| Version comparison data |
-- Opening Marker --

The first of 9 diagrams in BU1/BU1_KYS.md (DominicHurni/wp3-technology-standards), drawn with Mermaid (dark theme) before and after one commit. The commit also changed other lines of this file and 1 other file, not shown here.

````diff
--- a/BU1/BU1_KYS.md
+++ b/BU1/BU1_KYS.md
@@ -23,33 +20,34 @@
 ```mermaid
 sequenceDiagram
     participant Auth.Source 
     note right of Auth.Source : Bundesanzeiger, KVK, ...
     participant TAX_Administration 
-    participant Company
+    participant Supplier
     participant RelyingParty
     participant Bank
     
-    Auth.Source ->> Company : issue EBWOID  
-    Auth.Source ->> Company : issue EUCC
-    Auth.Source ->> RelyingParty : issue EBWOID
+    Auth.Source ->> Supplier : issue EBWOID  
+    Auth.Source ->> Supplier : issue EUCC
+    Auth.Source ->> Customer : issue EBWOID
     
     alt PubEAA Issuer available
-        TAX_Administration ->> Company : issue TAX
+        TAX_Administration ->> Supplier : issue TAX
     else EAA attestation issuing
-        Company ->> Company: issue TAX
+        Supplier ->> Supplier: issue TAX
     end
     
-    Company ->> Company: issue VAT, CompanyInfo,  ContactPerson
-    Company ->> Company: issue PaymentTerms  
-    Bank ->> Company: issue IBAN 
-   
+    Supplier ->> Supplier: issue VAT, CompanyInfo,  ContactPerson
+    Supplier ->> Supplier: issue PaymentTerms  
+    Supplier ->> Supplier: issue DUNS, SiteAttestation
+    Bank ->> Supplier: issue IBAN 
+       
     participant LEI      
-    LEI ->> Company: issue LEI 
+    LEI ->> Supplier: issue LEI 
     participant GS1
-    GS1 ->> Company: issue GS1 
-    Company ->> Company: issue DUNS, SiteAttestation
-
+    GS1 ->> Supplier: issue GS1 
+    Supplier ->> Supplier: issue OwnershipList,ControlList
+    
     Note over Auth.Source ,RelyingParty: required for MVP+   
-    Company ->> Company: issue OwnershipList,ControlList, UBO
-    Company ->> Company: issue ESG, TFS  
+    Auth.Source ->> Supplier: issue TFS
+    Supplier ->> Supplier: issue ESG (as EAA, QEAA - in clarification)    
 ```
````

-- Closing Marker --

| EXERCISE OBJECTIVE |
Reproduce the entries exactly. Every word has to stay the same.

| THE COMPLETED TASK |
The first of 9 diagrams in BU1/BU1_KYS.md (DominicHurni/wp3-technology-standards), drawn with Mermaid (dark theme) before and after one commit. The commit also changed other lines of this file and 1 other file, not shown here.

````diff
--- a/BU1/BU1_KYS.md
+++ b/BU1/BU1_KYS.md
@@ -23,33 +20,34 @@
 ```mermaid
 sequenceDiagram
     participant Auth.Source 
     note right of Auth.Source : Bundesanzeiger, KVK, ...
     participant TAX_Administration 
-    participant Company
+    participant Supplier
     participant RelyingParty
     participant Bank
     
-    Auth.Source ->> Company : issue EBWOID  
-    Auth.Source ->> Company : issue EUCC
-    Auth.Source ->> RelyingParty : issue EBWOID
+    Auth.Source ->> Supplier : issue EBWOID  
+    Auth.Source ->> Supplier : issue EUCC
+    Auth.Source ->> Customer : issue EBWOID
     
     alt PubEAA Issuer available
-        TAX_Administration ->> Company : issue TAX
+        TAX_Administration ->> Supplier : issue TAX
     else EAA attestation issuing
-        Company ->> Company: issue TAX
+        Supplier ->> Supplier: issue TAX
     end
     
-    Company ->> Company: issue VAT, CompanyInfo,  ContactPerson
-    Company ->> Company: issue PaymentTerms  
-    Bank ->> Company: issue IBAN 
-   
+    Supplier ->> Supplier: issue VAT, CompanyInfo,  ContactPerson
+    Supplier ->> Supplier: issue PaymentTerms  
+    Supplier ->> Supplier: issue DUNS, SiteAttestation
+    Bank ->> Supplier: issue IBAN 
+       
     participant LEI      
-    LEI ->> Company: issue LEI 
+    LEI ->> Supplier: issue LEI 
     participant GS1
-    GS1 ->> Company: issue GS1 
-    Company ->> Company: issue DUNS, SiteAttestation
-
+    GS1 ->> Supplier: issue GS1 
+    Supplier ->> Supplier: issue OwnershipList,ControlList
+    
     Note over Auth.Source ,RelyingParty: required for MVP+   
-    Company ->> Company: issue OwnershipList,ControlList, UBO
-    Company ->> Company: issue ESG, TFS  
+    Auth.Source ->> Supplier: issue TFS
+    Supplier ->> Supplier: issue ESG (as EAA, QEAA - in clarification)    
 ```
````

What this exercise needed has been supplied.